*** Begin section ***

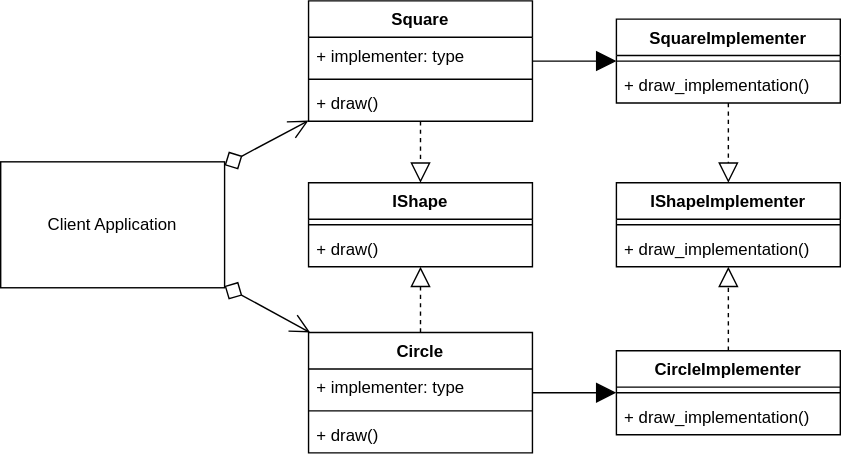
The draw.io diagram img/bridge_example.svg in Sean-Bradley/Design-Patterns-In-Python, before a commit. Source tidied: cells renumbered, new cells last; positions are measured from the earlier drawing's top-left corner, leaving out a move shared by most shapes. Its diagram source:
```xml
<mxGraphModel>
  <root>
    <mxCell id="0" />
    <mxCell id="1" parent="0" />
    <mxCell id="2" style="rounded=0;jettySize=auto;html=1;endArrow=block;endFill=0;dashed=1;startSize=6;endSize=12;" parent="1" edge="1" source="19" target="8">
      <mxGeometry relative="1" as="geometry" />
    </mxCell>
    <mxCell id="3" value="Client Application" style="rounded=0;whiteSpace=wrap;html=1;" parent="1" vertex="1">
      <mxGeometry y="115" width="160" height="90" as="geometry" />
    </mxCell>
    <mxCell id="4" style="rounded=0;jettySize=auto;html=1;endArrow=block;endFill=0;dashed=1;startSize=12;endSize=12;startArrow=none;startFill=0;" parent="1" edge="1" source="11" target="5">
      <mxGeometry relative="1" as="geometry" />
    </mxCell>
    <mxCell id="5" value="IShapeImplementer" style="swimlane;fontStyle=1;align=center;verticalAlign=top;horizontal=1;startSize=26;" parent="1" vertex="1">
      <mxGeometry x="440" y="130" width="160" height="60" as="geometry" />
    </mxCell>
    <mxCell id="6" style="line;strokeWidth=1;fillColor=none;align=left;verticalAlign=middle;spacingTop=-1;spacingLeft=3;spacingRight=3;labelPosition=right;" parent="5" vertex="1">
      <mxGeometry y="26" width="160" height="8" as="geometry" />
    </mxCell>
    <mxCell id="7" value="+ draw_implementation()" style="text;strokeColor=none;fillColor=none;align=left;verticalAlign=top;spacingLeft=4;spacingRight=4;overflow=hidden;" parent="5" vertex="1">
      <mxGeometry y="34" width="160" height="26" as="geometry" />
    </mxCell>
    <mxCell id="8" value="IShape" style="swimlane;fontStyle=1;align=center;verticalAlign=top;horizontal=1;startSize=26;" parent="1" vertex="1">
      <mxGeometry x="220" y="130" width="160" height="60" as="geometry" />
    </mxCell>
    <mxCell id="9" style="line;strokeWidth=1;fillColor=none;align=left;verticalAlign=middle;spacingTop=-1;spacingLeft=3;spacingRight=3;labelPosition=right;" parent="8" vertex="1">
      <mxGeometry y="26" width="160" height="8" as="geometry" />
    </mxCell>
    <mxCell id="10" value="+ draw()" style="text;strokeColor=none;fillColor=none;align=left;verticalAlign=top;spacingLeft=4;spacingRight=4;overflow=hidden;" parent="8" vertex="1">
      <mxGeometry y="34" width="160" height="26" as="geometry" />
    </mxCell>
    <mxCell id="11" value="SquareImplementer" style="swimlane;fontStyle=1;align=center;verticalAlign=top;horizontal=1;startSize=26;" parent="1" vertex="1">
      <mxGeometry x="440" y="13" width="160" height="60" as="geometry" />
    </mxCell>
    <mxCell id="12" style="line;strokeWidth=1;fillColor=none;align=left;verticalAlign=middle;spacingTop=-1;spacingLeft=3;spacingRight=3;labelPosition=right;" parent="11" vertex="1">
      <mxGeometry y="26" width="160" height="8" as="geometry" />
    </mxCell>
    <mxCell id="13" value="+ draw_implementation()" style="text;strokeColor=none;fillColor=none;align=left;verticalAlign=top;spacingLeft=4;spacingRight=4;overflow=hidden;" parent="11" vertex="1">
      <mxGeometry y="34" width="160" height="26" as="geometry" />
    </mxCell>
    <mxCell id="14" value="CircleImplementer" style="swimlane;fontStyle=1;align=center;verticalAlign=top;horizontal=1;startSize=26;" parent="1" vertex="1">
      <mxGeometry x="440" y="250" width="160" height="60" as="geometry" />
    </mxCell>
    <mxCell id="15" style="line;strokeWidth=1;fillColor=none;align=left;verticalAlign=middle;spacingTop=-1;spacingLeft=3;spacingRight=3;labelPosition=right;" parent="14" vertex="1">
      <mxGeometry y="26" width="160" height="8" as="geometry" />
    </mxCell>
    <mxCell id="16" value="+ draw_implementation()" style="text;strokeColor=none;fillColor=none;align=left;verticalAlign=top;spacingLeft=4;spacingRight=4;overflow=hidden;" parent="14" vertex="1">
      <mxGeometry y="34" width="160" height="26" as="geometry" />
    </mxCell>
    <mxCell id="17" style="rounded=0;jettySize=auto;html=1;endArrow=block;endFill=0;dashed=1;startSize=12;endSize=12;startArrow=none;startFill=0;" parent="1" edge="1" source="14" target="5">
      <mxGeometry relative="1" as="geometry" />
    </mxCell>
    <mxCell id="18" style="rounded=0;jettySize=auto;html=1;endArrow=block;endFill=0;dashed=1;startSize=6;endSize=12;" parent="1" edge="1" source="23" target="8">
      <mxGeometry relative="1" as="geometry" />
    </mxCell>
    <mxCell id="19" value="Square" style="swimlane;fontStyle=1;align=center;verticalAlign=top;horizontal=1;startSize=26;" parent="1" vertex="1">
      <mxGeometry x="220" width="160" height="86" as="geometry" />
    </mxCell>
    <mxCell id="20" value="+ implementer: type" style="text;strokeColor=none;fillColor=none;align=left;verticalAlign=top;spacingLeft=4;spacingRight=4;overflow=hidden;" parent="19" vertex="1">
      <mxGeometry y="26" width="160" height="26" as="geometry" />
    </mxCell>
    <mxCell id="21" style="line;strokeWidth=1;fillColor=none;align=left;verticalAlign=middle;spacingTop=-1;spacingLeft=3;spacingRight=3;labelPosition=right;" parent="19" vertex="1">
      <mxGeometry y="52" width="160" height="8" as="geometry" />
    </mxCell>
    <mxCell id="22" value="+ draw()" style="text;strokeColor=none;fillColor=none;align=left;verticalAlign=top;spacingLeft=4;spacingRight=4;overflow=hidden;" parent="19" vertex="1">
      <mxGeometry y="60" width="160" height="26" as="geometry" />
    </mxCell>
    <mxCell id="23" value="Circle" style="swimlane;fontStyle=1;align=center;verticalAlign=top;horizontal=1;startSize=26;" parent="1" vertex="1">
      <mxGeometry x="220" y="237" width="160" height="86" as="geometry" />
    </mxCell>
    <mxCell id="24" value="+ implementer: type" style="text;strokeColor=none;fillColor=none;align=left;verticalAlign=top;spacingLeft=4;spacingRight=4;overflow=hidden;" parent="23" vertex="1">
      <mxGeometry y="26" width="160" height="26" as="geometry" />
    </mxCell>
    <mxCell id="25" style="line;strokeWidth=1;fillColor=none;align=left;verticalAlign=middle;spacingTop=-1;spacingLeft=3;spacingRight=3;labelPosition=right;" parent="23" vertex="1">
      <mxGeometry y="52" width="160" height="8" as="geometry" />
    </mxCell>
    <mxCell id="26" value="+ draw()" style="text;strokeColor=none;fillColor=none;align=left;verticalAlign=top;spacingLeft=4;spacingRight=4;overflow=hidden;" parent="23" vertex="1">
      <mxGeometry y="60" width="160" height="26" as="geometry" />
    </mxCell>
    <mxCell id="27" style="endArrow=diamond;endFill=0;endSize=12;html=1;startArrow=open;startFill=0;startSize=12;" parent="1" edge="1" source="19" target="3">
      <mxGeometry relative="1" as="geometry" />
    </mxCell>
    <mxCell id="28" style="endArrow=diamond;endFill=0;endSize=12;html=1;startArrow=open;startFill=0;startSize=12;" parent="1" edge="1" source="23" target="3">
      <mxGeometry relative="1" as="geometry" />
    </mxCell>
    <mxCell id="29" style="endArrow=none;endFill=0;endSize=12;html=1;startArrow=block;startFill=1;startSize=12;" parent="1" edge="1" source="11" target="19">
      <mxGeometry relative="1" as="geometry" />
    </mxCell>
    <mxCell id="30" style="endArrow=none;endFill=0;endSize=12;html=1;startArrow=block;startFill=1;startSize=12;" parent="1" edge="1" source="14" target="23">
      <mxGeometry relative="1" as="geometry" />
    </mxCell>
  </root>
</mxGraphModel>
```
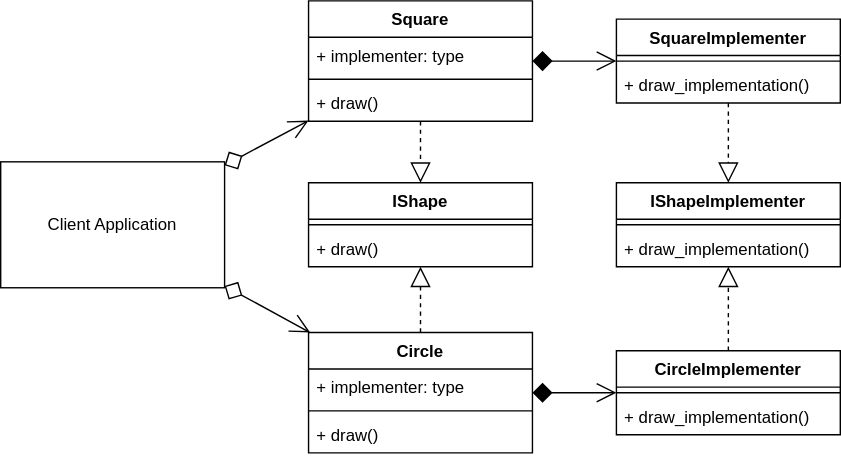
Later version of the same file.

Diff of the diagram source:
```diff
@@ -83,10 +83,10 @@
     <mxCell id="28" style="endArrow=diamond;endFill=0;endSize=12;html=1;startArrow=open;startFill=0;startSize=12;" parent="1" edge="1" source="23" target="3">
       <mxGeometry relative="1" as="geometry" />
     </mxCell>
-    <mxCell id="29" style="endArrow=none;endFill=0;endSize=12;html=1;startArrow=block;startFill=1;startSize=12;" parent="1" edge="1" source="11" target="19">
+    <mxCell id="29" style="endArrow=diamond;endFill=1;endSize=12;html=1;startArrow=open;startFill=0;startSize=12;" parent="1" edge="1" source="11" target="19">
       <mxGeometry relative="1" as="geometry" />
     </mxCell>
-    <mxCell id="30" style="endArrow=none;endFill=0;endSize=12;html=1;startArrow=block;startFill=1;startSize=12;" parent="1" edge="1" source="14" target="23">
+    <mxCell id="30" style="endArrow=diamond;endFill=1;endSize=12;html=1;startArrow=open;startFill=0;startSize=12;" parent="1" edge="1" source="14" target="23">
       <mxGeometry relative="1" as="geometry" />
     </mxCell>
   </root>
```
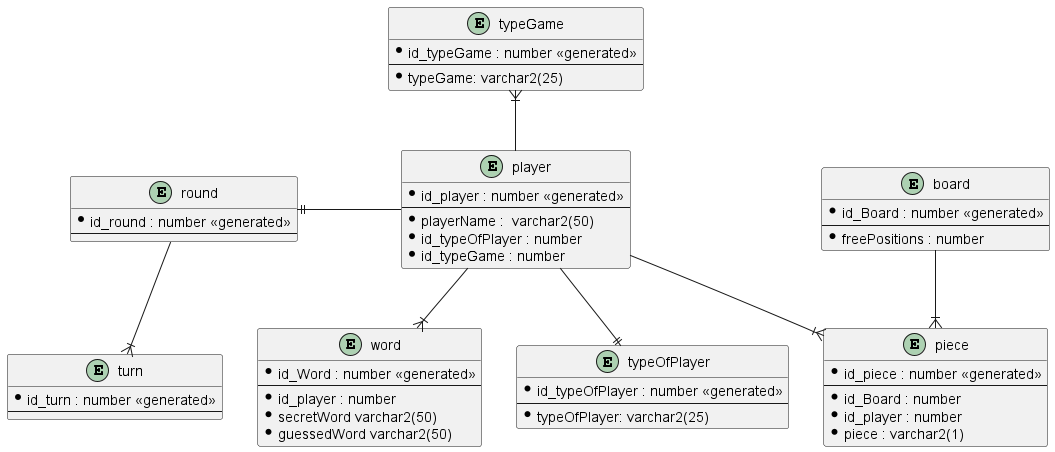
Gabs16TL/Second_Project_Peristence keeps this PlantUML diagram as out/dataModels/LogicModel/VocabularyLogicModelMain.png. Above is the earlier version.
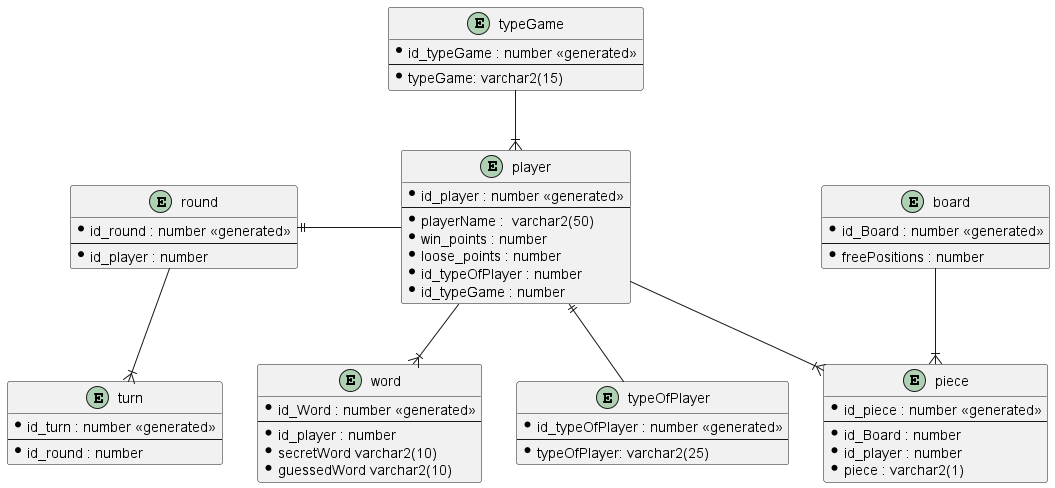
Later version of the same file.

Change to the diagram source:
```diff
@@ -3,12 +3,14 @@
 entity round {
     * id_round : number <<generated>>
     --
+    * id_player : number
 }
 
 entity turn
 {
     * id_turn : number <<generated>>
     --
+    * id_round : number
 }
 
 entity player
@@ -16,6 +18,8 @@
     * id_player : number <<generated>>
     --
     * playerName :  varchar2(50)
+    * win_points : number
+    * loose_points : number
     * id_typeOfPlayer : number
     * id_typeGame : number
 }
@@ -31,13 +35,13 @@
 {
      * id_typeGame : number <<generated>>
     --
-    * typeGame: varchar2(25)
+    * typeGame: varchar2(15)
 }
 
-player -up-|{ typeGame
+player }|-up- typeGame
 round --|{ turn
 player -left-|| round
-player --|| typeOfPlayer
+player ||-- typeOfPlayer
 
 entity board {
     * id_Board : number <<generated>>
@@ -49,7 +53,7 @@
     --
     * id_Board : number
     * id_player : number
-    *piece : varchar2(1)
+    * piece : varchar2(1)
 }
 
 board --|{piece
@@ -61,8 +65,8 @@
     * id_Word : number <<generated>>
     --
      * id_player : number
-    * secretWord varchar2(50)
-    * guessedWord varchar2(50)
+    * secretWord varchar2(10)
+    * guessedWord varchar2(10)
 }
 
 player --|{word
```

*** End section ***

Check each line of the listing above for the word "entity". Then state how many lines have it, and nothing further.

4